Please contact Dr. Karl Dria (317-274-6879 or kdria@iupui.edu) with any questions.

Nanoscale Imaging Center

The Nanoscale Imaging Center (NIC) completes the existing biomedical imaging capabilities at IUPUI, the Indiana Center of Excellence in BioMedical Imaging (IN-CEBI) with its whole body imaging focus and the Indiana Center for Biological Microscopy with its cellular level imaging focus. The NIC anchors a campus effort to investigate the behavior of single molecules and nanostructures, with an emphasis on medical, biological, and materials science applications.

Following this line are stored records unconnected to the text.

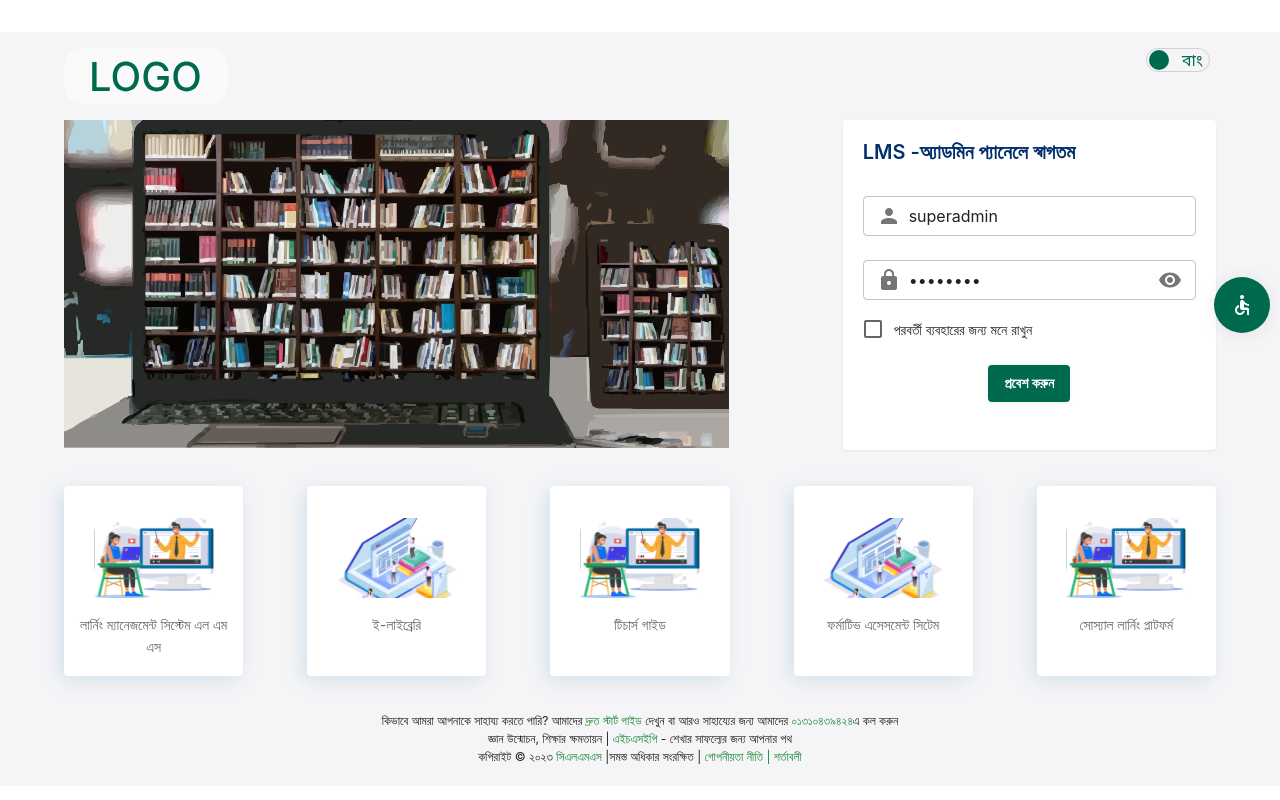
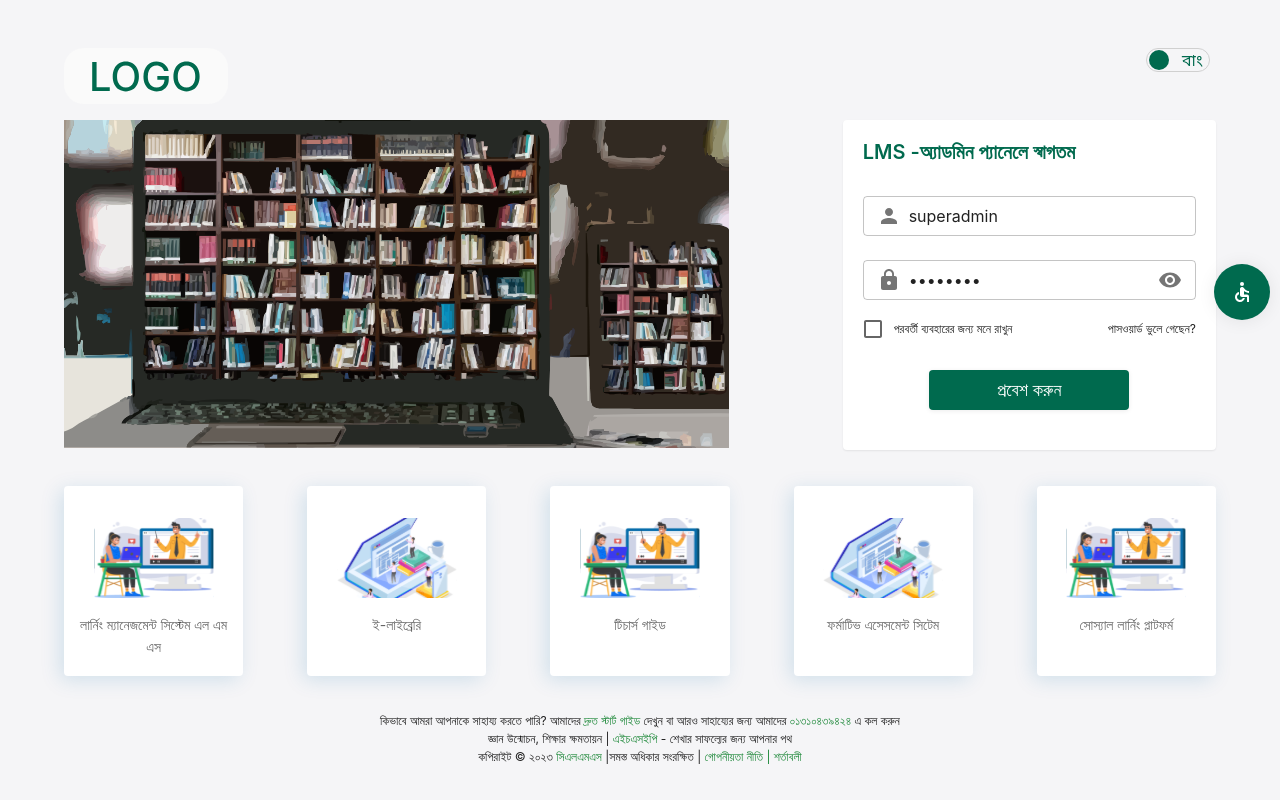
Before and after one commit to affan-habib/admin-panel, a React (Create React App) app: page /login in a window 1280 px wide. Built offline with nearby package versions, Linux system fonts and the light colour scheme.

Commit message:
Login page design fixed, Bell icon added in header

```diff
--- a/src/components/layouts/Header.tsx
+++ b/src/components/layouts/Header.tsx
@@ -18,6 +18,7 @@ import { useTranslation } from 'react-i18next';
 import notificationIcon from 'assets/Notification.svg';
 import { useNavigate } from 'react-router-dom';
 import DashboardCustomizeOutlinedIcon from '@mui/icons-material/DashboardCustomizeOutlined';
+import NotificationsActiveOutlinedIcon from '@mui/icons-material/NotificationsActiveOutlined';
 const drawerWidth = 240;
 
 interface AppBarProps extends MuiAppBarProps {
@@ -104,18 +105,20 @@ const Header: React.FC<HeaderProps> = ({
           <Box mr={2}>
             <LanguageSelect />
           </Box>
-          <img
+          {/* <img
             src={notificationIcon}
             alt="Notification Icon"
             style={{ height: 25, width: 25, marginRight: 20 }}
-          />
-
+          /> */}
+            <Box >
+              <NotificationsActiveOutlinedIcon sx={{ fontSize: 28 }} />
+            </Box>
           {/* Avatar and ExpandMore Icon */}
           <IconButton
             color="primary"
             aria-label="user-options"
             onClick={handleClick}
-            sx={{ ml: 1 }}
+            sx={{ ml: 1, mb: 1 }}
           >
             <Avatar alt="User Avatar" sx={{ height: 25, width: 25 }}>
               <Person />
--- a/src/core/auth/LoginPage.tsx
+++ b/src/core/auth/LoginPage.tsx
@@ -40,7 +40,7 @@ const LoginPage: React.FC = () => {
     <div style={{ backgroundColor: 'rgba(245, 245, 247, 1)' }}>
       <CssBaseline />
 
-      <Container maxWidth="lg" sx={{ mt: 6 }}>
+      <Container maxWidth="lg" sx={{ pt: 6, minHeight:'100vh' }}>
         <Grid container spacing={2}>
           <Grid
             item
@@ -59,7 +59,7 @@ const LoginPage: React.FC = () => {
           <Grid item xs={12} sm={1}></Grid>
           <Grid item xs={12} sm={4} display="flex" direction="column">
             <Paper style={{ padding: 20, minHeight: 330 }}>
-              <Typography variant="h6" color="#002F6C" mb={2}>
+              <Typography variant="h6" color="primary.main" mb={2}>
                {!loginPageTitle ? t('welcomeMessage') : loginPageTitle}
               </Typography>
 
--- a/src/locale/bn.json
+++ b/src/locale/bn.json
@@ -17,7 +17,7 @@
   "fastStartGuide": "দ্রুত স্টার্ট গাইড",
   "phone": "০১৩১০৪৩৯৪২৪",
   "knowledgeShare": "জ্ঞান উন্মোচন, শিক্ষার ক্ষমতায়ন |",
-  "call": "এ কল করুন",
+  "call": " এ কল করুন",
   "hsep": "এইচএসইপি",
   "yourPathForLearningSuccess": "শেখার সাফল্যের জন্য আপনার পথ",
   "copyright": "কপিরাইট © ২০২৩",
@@ -73,6 +73,7 @@
   "uploadImage" : "আপলোড ইমেজ",
   "submit" : "সাবমিট",
   "editUser" : " ইউজার এডিট করুন",
-  "SelectThis" : "সিলেক্ট করুন"
+  "SelectThis" : "সিলেক্ট করুন",
+  "forgotPassword": "পাসওয়ার্ড ভুলে গেছেন?"
 
 }
--- a/src/locale/en.json
+++ b/src/locale/en.json
@@ -74,6 +74,7 @@
   "uploadImage": "Upload Image",
   "submit" : "submit",
   "editUser" : "Edit User",
-  "SelectThis" : "Please Select"
+  "SelectThis" : "Please Select",
+  "forgotPassword":"Forgot Password?"
 
 }
--- a/src/views/auth/LoginForm.tsx
+++ b/src/views/auth/LoginForm.tsx
@@ -124,7 +124,7 @@ const LoginForm: React.FC = () => {
             ),
           }}
         />
-        <div style={{ display: 'flex', alignItems: 'center' }}>
+        <div style={{ display: 'flex', alignItems: 'center', justifyContent:'space-between' }}>
           <FormControlLabel
             control={
               <Checkbox
@@ -135,11 +135,12 @@ const LoginForm: React.FC = () => {
               />
             }
             label={
-              <Box component="div" fontSize={14}>
+              <Box component="div" fontSize={12} sx={{fontWeight:400}}>
                 {t('remeberPassword')}
               </Box>
             }
           />
+          <Box><h6 style={{fontSize:'12px', fontWeight:400}}>{t('forgotPassword')}</h6></Box>
         </div>
         <Box sx={{
               display: 'flex', justifyContent: 'center',
@@ -152,7 +153,12 @@ const LoginForm: React.FC = () => {
             disabled={loading}
             startIcon={loading ? <RefreshIcon /> : null}
             sx={{
-              marginTop:'15px',
+              marginTop:'20px',
+              height:'40px',
+              width:'200px',
+              fontSize:'18px',
+              fontWeight:500
+
             }}
           >
             {t('login')}
```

NIC focus includes the broad areas of:

  • Subcellular imaging
  • Biomimetics for biomaterials and biosensors
  • Nanotechnology and development of next generation nanoscale imaging probes and instrumentation

 

Directors:

Instructional Facilities

Chemistry Resource Center

Workshop Chemistry Program

Workshops (or Peer Led Team Learning) are experiences in active learning. Students work together to solve problems and to reveal where difficult or obscure steps might be, allowing them to cooperatively progress through the learning exercise.

It has been demonstrated in many studies on learning that the outcome far exceed the independent learner. Why? Students study and communicate with each other, which results in a higher level of understanding than that of students who study alone. When students work together to solve problems, they reinterpret ideas and concepts in alternative and unanticipated ways. This process improves learning for students at all levels.

At the same time, students learn to be part of team--a frequent expectation of future employers. Our own research here at IUPUI shows that we have experienced as high as a 60% increase in students receiving C or better grades compared to the past with students participating in traditional recitations.

Students who become peer leaders experience better performance in subsequent chemistry classes, and better performance on standardized tests. Learn more about workshop leaders.

The C105 Workshops are two-hour active-learning sessions in which students in the course will practice doing challenging problems collaboratively. Chemistry content, communication skills and good teamwork practices will be emphasized in these peer-led sessions and students will be expected to be active participants. Learn more about the C105 Workshops.

 

 

Chemistry major makes the most of opportunities to get involved

Stephanie Metcalf Chemistry, Undergraduate